Ireland is well on track to meet commitments under the multibillion bailout loans programme, the European Commission said.
But the report card warned that the economy is only seeing a timid recovery and it has forecast gradual growth for this year.
One of the major concerns in the technical review is the jobs crisis, with Commission inspectors warning there is a clear risk of the growing problem of long-term unemployment becoming structural.
Limiting this risk requires considerable attention going forward, the review team said.
On the plus side, the report said that the 70 billion euro bank recapitalisation was completed at a significantly lower cost to the State than originally anticipated.
The third instalment of the 85 billion euro bailout loans - 5.5 billion euro - is planned to be paid in two tranches by the end of September and end of October.

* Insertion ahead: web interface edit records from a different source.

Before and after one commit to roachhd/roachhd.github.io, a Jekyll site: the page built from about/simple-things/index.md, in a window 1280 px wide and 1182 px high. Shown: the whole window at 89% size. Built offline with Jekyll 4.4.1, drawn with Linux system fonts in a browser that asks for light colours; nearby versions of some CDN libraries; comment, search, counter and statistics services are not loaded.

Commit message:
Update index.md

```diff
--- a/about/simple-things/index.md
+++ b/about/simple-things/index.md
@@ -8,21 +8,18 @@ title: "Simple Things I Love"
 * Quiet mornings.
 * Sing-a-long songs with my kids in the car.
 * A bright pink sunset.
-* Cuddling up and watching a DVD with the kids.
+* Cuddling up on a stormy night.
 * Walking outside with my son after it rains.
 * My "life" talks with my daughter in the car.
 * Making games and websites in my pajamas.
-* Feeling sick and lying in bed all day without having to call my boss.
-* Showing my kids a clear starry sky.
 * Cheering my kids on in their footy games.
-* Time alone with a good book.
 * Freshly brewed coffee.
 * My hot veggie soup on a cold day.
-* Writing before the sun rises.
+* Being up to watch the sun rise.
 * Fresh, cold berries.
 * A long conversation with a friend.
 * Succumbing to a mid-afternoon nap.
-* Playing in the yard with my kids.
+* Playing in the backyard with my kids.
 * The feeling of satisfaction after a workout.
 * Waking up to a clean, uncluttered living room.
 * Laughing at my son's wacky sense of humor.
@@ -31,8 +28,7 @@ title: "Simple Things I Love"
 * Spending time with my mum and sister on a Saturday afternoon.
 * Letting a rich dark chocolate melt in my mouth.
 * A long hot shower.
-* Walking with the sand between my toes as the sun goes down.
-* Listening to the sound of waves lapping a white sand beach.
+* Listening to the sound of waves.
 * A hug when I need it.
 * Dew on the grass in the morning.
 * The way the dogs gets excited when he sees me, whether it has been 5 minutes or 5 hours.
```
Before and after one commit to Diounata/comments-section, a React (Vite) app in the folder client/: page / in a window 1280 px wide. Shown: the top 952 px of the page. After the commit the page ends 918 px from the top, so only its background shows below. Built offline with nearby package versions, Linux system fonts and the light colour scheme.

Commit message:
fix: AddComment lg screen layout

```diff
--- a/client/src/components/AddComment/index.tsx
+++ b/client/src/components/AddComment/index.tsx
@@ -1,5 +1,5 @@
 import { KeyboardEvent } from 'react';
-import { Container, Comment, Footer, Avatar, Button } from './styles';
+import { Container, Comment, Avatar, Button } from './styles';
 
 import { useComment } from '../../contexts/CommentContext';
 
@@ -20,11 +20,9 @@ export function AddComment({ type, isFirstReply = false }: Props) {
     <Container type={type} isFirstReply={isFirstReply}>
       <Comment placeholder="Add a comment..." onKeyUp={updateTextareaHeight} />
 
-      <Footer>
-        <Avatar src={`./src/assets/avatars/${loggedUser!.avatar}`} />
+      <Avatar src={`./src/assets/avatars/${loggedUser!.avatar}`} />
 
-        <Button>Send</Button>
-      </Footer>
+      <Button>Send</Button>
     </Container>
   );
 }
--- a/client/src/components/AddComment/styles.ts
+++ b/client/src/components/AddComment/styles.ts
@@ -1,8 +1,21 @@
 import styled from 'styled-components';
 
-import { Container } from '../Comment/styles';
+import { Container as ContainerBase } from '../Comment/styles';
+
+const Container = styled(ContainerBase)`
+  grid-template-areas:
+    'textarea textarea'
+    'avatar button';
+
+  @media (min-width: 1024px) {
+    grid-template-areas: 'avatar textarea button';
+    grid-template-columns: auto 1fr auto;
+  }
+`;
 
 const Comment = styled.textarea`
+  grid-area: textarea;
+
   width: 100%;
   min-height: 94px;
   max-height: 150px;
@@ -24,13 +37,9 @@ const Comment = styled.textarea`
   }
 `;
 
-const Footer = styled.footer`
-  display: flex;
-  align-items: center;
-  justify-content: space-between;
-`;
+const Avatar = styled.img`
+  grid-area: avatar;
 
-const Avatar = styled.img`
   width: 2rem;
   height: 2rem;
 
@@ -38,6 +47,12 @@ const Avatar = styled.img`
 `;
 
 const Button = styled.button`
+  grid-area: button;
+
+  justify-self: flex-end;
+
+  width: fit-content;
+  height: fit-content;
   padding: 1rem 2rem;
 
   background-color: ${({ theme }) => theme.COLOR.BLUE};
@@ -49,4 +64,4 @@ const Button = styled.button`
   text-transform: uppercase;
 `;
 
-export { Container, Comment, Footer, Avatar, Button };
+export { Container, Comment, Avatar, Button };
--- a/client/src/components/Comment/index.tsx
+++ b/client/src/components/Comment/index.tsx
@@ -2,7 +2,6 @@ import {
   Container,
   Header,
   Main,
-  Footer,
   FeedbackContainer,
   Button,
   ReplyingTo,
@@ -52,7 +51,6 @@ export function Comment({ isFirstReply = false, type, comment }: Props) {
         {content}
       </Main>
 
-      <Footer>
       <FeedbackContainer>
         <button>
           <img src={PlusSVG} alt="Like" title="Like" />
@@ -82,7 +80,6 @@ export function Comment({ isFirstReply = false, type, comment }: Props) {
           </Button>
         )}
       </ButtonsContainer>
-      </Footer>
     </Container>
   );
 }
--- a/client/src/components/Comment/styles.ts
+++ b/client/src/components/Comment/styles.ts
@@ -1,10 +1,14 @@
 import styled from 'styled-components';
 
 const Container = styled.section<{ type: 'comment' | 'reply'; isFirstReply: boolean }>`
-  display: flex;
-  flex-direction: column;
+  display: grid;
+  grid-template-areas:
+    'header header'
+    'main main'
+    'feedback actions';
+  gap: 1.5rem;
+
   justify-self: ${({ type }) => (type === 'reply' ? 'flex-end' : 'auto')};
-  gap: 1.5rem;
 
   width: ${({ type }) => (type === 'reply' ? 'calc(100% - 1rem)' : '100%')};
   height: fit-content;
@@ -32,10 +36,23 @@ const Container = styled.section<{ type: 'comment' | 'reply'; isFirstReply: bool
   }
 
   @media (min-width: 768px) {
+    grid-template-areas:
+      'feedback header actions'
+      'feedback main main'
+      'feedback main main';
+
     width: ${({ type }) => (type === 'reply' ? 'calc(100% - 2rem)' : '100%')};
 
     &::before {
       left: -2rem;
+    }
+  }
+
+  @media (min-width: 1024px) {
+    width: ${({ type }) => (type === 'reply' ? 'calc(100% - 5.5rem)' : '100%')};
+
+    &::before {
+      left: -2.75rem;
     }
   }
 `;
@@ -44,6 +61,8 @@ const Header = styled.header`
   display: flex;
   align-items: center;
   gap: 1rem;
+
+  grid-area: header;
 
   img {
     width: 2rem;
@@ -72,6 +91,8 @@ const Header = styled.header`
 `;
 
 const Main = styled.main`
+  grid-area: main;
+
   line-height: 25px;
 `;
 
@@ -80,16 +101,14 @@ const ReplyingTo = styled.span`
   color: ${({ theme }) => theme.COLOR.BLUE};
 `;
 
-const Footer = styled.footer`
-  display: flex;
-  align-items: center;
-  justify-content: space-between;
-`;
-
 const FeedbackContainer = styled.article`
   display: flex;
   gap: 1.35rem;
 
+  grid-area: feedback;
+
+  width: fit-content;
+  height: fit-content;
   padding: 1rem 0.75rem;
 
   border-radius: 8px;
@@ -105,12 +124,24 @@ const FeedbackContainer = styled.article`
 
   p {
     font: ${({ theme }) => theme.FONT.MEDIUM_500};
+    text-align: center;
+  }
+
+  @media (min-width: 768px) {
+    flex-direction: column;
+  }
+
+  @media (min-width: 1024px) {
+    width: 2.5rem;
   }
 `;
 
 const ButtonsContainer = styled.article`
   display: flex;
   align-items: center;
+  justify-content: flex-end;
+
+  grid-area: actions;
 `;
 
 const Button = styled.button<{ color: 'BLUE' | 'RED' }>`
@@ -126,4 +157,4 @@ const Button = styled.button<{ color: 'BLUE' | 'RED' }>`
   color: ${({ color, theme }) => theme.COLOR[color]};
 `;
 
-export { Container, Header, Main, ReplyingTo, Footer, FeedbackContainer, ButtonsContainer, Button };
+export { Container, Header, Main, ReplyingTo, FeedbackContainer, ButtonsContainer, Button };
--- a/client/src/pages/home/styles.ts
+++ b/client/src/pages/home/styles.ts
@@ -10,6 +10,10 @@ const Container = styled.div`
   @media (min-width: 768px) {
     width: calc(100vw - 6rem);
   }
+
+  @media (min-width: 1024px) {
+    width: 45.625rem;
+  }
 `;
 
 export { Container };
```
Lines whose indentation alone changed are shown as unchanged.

The International Monetary Fund (IMF), the European Commission and European Central Bank spent 10 days in Dublin from July 6 reviewing progress under the bailout before confirming the State is well financed and on course. In the same week ratings agency Moody's downgraded the country's borrowing grade to junk status.
The IMF followed up its review earlier this week by urging the Government to move on plans to sell off State assets and called for up to five billion euro worth of privatisation.
Taoiseach Enda Kenny said the report is positive but the Government is not clapping itself on the back.
"A fundamental of the report is that there is now international recognition that the decisions taken by the Government and the EU are having a material and beneficial effect on our country," he said. "It's positive but I recognise the scale of the challenge facing the country. I recognise the difficult challenges that face a Government and the people and from that perspective we do not clap ourselves on the back."